#### Entries shown
++++++
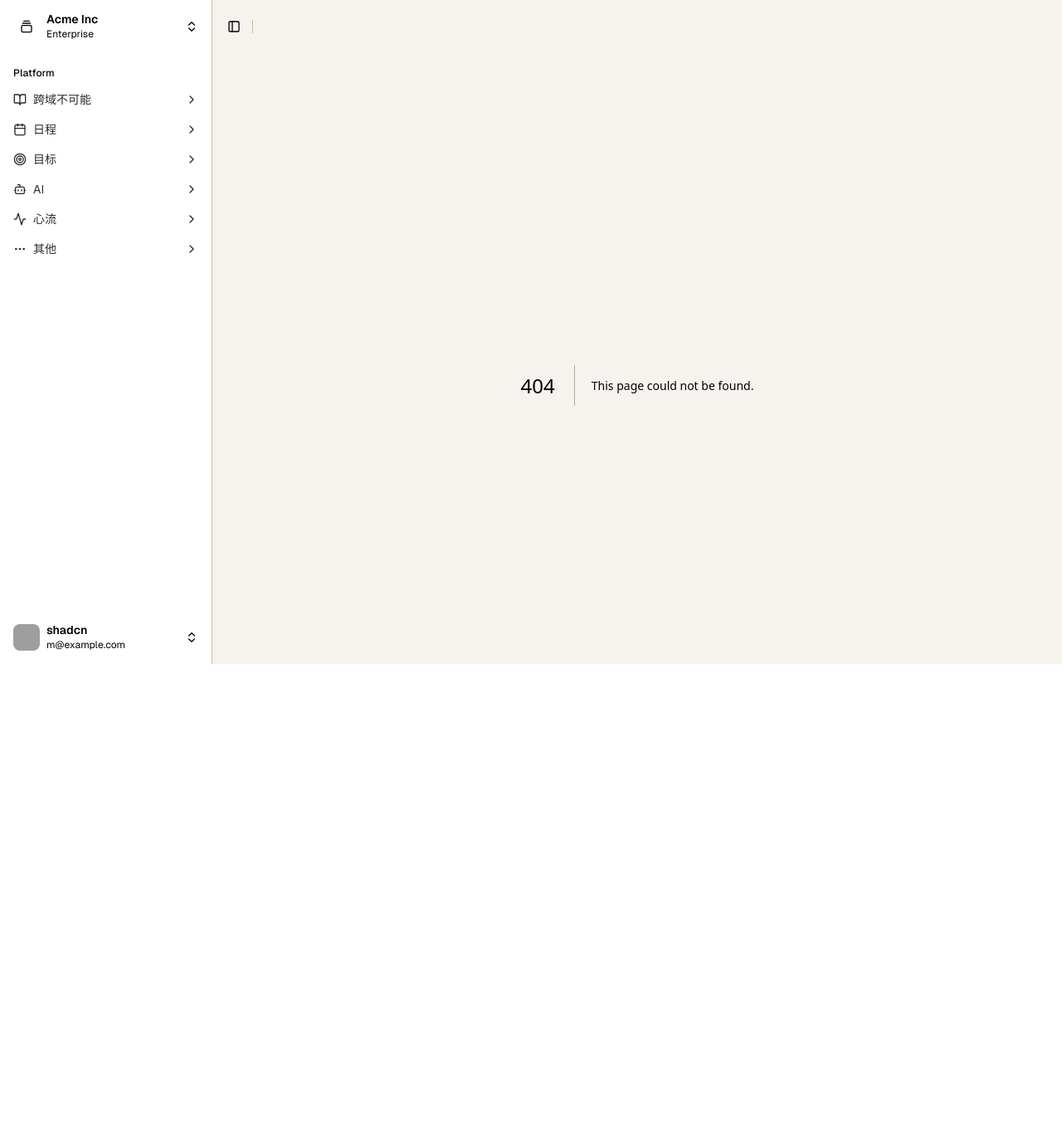
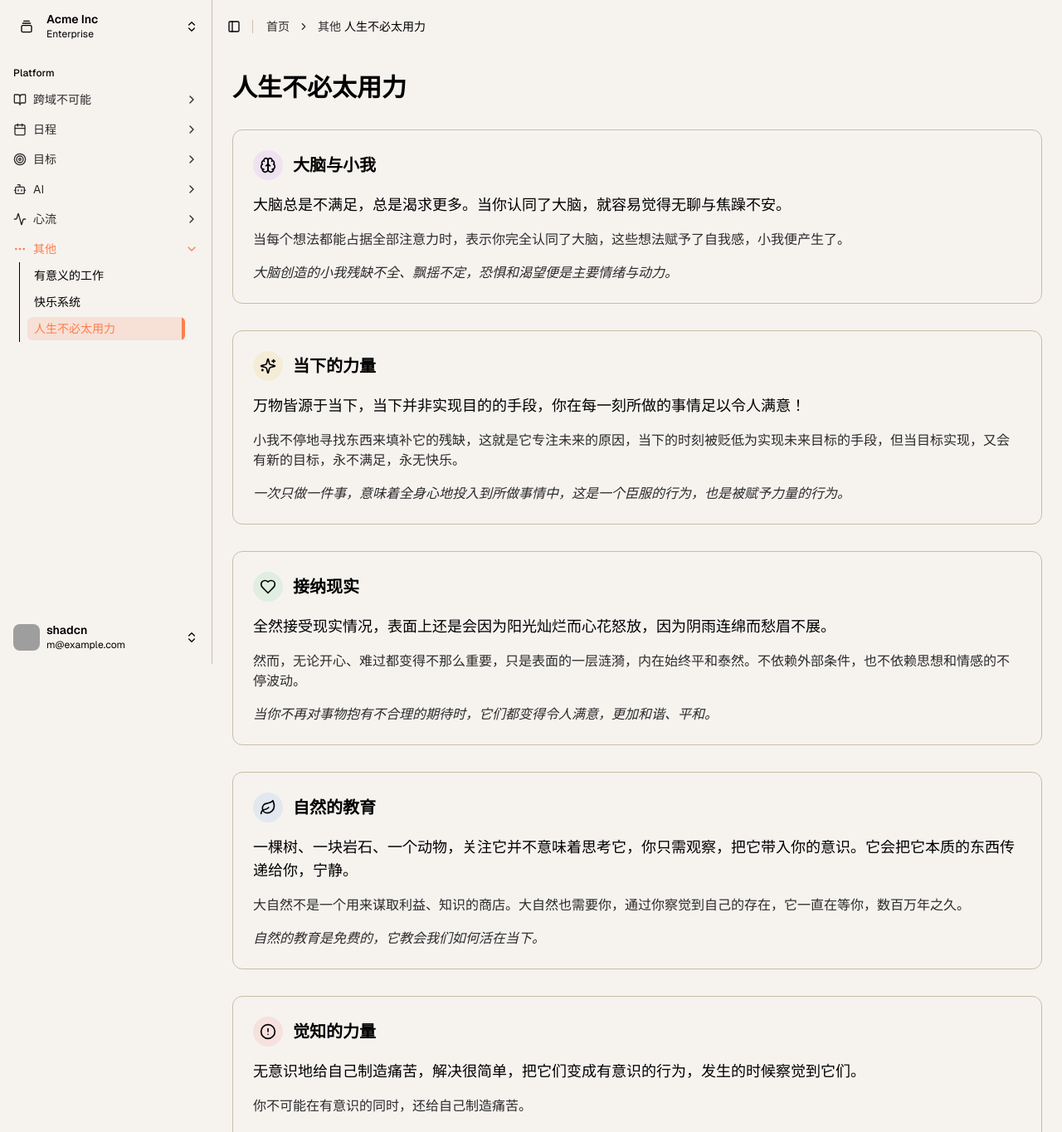
Before and after one commit to yellowpoint/book-impossible, a Next.js app: page /flow/not-too-hard in a window 1280 px wide. Before the commit this address had no page. Shown: the top 1364 px of the page at 83% size. Before the commit the page ends 864 px from the top, so only its background shows below. Built offline with nearby package versions, Linux system fonts and the light colour scheme; grey boxes are pictures that could not be loaded.

Commit message:
添加人生不必太用力

```diff
--- /dev/null
+++ b/src/app/flow/not-too-hard/page.jsx
@@ -0,0 +1,119 @@
+"use client";
+
+import { Brain, Heart, Leaf, Sparkles, AlertCircle, Lightbulb } from "lucide-react";
+import FlowPageLayout from "@/components/flow-page-layout";
+
+const sections = [
+  {
+    title: "大脑与小我",
+    icon: Brain,
+    content: [
+      {
+        text: "大脑总是不满足，总是渴求更多。当你认同了大脑，就容易觉得无聊与焦躁不安。",
+        highlight: true
+      },
+      {
+        text: "当每个想法都能占据全部注意力时，表示你完全认同了大脑，这些想法赋予了自我感，小我便产生了。"
+      },
+      {
+        text: "大脑创造的小我残缺不全、飘摇不定，恐惧和渴望便是主要情绪与动力。",
+        emphasis: true
+      }
+    ],
+    color: "bg-purple-500",
+  },
+  {
+    title: "当下的力量",
+    icon: Sparkles,
+    content: [
+      {
+        text: "万物皆源于当下，当下并非实现目的的手段，你在每一刻所做的事情足以令人满意！",
+        highlight: true
+      },
+      {
+        text: "小我不停地寻找东西来填补它的残缺，这就是它专注未来的原因，当下的时刻被贬低为实现未来目标的手段，但当目标实现，又会有新的目标，永不满足，永无快乐。"
+      },
+      {
+        text: "一次只做一件事，意味着全身心地投入到所做事情中，这是一个臣服的行为，也是被赋予力量的行为。",
+        emphasis: true
+      }
+    ],
+    color: "bg-yellow-500",
+  },
+  {
+    title: "接纳现实",
+    icon: Heart,
+    content: [
+      {
+        text: "全然接受现实情况，表面上还是会因为阳光灿烂而心花怒放，因为阴雨连绵而愁眉不展。",
+        highlight: true
+      },
+      {
+        text: "然而，无论开心、难过都变得不那么重要，只是表面的一层涟漪，内在始终平和泰然。不依赖外部条件，也不依赖思想和情感的不停波动。"
+      },
+      {
+        text: "当你不再对事物抱有不合理的期待时，它们都变得令人满意，更加和谐、平和。",
+        emphasis: true
+      }
+    ],
+    color: "bg-green-500",
+  },
+  {
+    title: "自然的教育",
+    icon: Leaf,
+    content: [
+      {
+        text: "一棵树、一块岩石、一个动物，关注它并不意味着思考它，你只需观察，把它带入你的意识。它会把它本质的东西传递给你，宁静。",
+        highlight: true
+      },
+      {
+        text: "大自然不是一个用来谋取利益、知识的商店。大自然也需要你，通过你察觉到自己的存在，它一直在等你，数百万年之久。"
+      },
+      {
+        text: "自然的教育是免费的，它教会我们如何活在当下。",
+        emphasis: true
+      }
+    ],
+    color: "bg-blue-500",
+  },
+  {
+    title: "觉知的力量",
+    icon: AlertCircle,
+    content: [
+      {
+        text: "无意识地给自己制造痛苦，解决很简单，把它们变成有意识的行为，发生的时候察觉到它们。",
+        highlight: true
+      },
+      {
+        text: "你不可能在有意识的同时，还给自己制造痛苦。"
+      },
+      {
+        text: `接受你的"不知道"，现实很多情况没有答案，无法解释。放弃挣扎着用有限的大脑寻求答案。`,
+        emphasis: true
+      }
+    ],
+    color: "bg-red-500",
+  },
+  {
+    title: "小结",
+    icon: Lightbulb,
+    content: [
+      {
+        text: "所有经历都是短暂易逝的，世界无法给你任何永恒价值的东西，这让臣服变得简单。",
+        highlight: true
+      },
+      {
+        text: "你依然会和他人相遇，卷入各种经历，参加各种活动，但没有小我的恐惧与欲望。"
+      },
+      {
+        text: "全然接受当下，不和现实情况争辩，强迫性的思维减少，内在的抵抗减少了。生活不必太用力。",
+        emphasis: true
+      }
+    ],
+    color: "bg-indigo-500",
+  }
+];
+
+export default function NotTooHardPage() {
+  return <FlowPageLayout title="人生不必太用力" sections={sections} />;
+}
--- a/src/components/app-sidebar.jsx
+++ b/src/components/app-sidebar.jsx
@@ -26,6 +26,7 @@ import {
   Briefcase,
   Target,
   Heart,
+  Leaf,
 } from "lucide-react";
 import { usePathname } from "next/navigation"
 
@@ -191,6 +192,11 @@ export const data = {
           url: "/happiness",
           icon: Heart,
         },
+        {
+          title: "人生不必太用力",
+          url: "/flow/not-too-hard",
+          icon: Leaf,
+        }
       ],
     },
   ],
```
++++++
#### Problem to work on
State only the number of lines in these entries that contain "lucide".

#### Result
2